Segment Start: Listed records

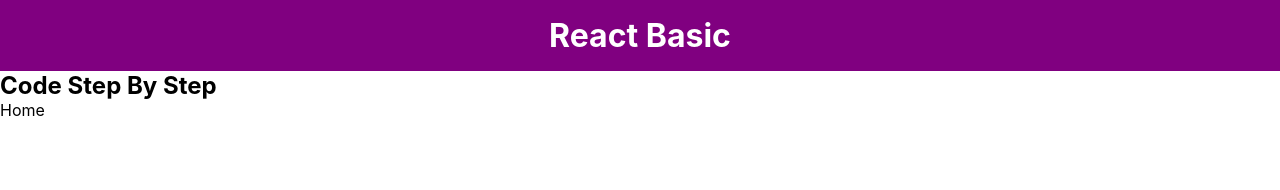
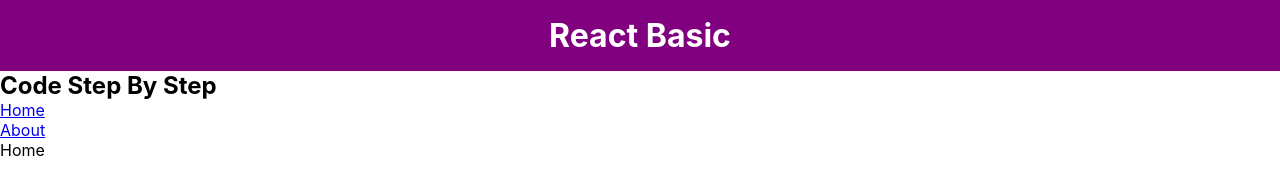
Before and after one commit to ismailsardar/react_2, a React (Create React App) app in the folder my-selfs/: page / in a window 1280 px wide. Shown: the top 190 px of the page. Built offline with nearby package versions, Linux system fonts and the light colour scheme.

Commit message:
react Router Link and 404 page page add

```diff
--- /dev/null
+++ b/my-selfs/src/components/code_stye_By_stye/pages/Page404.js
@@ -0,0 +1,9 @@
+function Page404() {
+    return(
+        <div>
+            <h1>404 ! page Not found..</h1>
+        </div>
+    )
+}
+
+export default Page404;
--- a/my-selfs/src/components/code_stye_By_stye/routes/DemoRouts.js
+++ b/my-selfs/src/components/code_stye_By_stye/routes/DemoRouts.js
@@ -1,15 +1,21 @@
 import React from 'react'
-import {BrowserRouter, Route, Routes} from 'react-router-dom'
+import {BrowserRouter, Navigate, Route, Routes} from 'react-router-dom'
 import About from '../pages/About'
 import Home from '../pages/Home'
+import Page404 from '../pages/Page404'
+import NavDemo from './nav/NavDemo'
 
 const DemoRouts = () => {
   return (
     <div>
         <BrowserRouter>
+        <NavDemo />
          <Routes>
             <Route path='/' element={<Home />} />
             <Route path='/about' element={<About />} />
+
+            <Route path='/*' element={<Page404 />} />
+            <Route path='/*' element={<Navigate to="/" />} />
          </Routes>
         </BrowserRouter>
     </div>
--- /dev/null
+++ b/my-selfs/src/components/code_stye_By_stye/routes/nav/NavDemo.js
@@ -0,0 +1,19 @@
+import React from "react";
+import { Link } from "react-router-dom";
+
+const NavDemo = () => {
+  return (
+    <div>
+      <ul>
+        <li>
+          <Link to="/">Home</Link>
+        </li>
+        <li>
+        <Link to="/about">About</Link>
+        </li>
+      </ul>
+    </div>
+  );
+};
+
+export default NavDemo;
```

Segment End: Listed records
Segment Start: Listed records

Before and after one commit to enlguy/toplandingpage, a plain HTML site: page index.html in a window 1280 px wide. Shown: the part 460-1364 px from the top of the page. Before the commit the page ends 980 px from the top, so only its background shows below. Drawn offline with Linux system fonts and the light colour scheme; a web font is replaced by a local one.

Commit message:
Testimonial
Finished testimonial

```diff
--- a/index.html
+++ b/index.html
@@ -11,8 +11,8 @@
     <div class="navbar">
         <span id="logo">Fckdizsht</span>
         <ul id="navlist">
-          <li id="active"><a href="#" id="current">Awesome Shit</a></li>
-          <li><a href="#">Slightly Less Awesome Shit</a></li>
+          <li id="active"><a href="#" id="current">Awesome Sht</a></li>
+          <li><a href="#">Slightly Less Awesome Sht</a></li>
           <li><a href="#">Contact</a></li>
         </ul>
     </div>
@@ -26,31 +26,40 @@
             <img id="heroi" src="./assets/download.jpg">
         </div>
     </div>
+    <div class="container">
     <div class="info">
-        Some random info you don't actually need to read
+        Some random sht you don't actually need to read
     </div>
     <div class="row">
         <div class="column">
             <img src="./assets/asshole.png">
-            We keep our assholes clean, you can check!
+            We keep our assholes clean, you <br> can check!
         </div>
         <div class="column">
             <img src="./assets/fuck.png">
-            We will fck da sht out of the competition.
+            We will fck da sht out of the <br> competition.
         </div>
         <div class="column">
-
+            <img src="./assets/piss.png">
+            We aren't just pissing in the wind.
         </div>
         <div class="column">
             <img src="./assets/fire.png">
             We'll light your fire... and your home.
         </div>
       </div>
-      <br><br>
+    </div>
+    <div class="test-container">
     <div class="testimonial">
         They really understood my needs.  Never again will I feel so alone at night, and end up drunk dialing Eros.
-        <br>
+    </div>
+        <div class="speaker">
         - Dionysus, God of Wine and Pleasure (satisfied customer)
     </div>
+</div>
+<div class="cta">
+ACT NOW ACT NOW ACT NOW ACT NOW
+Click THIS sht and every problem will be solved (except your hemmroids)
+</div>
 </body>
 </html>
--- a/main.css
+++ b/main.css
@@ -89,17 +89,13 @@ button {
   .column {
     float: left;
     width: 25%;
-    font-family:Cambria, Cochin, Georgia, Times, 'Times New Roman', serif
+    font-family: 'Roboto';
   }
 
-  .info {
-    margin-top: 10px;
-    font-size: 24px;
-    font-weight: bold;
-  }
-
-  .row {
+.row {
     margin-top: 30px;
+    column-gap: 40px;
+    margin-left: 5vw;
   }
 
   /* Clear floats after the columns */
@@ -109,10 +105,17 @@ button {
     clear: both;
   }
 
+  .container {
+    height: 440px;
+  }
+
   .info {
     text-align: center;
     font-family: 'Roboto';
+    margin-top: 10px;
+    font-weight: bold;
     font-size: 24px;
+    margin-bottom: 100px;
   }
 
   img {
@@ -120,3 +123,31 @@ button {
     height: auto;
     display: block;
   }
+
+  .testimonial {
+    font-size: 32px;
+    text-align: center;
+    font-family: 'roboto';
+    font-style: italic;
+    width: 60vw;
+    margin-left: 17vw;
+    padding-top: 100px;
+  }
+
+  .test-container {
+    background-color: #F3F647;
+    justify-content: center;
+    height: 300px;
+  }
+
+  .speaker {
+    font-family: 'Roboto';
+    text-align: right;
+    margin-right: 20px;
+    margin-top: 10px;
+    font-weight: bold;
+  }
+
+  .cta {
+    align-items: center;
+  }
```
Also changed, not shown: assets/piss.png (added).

Segment End: Listed records
Segment Start: Listed records

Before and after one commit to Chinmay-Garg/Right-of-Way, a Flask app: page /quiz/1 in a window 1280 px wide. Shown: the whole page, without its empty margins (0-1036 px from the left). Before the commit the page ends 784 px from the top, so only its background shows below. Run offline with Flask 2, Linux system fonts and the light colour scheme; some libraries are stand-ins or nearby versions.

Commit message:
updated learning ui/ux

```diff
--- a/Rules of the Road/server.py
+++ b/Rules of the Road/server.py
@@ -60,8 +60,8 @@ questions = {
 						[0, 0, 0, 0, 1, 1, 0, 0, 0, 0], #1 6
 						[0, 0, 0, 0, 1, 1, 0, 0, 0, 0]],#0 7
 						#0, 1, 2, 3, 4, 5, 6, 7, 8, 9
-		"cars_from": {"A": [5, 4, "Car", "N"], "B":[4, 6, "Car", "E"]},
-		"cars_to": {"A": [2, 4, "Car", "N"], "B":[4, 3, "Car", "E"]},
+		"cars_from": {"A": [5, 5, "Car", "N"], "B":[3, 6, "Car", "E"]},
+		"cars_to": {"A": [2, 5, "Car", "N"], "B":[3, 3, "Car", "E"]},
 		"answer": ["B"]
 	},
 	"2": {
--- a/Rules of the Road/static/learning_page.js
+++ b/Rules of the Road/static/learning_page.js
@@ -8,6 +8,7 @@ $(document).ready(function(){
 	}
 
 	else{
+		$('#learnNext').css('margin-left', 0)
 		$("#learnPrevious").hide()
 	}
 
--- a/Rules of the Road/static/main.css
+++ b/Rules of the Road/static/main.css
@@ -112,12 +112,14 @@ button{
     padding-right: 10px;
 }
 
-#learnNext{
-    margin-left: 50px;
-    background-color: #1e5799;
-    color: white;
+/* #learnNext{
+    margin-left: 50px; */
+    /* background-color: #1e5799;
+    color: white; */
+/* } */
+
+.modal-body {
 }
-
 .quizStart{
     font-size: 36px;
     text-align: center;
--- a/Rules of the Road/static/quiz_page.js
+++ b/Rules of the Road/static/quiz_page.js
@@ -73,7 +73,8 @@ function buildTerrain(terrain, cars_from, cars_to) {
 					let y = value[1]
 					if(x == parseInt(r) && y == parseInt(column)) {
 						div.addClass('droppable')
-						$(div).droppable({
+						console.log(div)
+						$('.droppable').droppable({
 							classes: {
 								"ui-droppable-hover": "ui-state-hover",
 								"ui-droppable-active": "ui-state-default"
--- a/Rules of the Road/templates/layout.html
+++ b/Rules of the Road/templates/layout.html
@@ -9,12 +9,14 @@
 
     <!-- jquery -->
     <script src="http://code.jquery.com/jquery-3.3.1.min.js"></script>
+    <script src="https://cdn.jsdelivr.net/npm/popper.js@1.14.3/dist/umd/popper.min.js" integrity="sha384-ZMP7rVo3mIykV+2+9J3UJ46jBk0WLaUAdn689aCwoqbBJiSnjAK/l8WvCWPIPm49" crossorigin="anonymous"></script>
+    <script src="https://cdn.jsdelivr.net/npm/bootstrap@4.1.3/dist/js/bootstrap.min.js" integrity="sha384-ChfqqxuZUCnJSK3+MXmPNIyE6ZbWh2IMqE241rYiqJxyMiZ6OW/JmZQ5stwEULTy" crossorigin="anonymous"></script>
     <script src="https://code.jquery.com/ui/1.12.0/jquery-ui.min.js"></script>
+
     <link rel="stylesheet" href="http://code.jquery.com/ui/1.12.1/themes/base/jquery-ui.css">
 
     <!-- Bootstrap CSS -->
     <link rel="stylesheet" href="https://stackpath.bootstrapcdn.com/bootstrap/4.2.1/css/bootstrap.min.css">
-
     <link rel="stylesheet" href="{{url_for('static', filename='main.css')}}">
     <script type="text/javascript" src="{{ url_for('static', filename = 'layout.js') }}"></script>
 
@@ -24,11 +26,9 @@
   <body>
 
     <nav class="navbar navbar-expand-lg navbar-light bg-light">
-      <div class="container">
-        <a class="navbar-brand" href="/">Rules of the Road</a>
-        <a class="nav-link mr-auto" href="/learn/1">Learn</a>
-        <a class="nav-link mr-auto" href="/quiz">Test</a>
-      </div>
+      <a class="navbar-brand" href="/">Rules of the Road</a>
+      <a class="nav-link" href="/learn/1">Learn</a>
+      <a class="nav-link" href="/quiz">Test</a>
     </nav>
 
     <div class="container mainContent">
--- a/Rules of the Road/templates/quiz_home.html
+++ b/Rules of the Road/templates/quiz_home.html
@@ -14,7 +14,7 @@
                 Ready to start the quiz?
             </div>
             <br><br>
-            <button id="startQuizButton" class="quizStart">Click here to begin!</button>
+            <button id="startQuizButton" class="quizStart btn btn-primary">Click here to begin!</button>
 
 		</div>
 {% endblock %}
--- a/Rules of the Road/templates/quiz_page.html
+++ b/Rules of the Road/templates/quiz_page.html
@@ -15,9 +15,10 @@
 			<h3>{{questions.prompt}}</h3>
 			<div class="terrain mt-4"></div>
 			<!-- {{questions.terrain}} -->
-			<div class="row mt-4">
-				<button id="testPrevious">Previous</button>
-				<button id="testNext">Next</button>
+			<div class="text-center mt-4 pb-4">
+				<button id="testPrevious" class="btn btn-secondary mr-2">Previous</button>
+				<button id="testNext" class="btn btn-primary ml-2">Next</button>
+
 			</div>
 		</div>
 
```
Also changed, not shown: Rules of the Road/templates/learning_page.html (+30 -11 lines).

Segment End: Listed records

__What you are asked to do__. Show all lines in the entries above where the string "static" appears.

__Response for this exercise__.
--- a/Rules of the Road/static/learning_page.js
+++ b/Rules of the Road/static/learning_page.js
--- a/Rules of the Road/static/main.css
+++ b/Rules of the Road/static/main.css
--- a/Rules of the Road/static/quiz_page.js
+++ b/Rules of the Road/static/quiz_page.js
     <link rel="stylesheet" href="{{url_for('static', filename='main.css')}}">
     <script type="text/javascript" src="{{ url_for('static', filename = 'layout.js') }}"></script>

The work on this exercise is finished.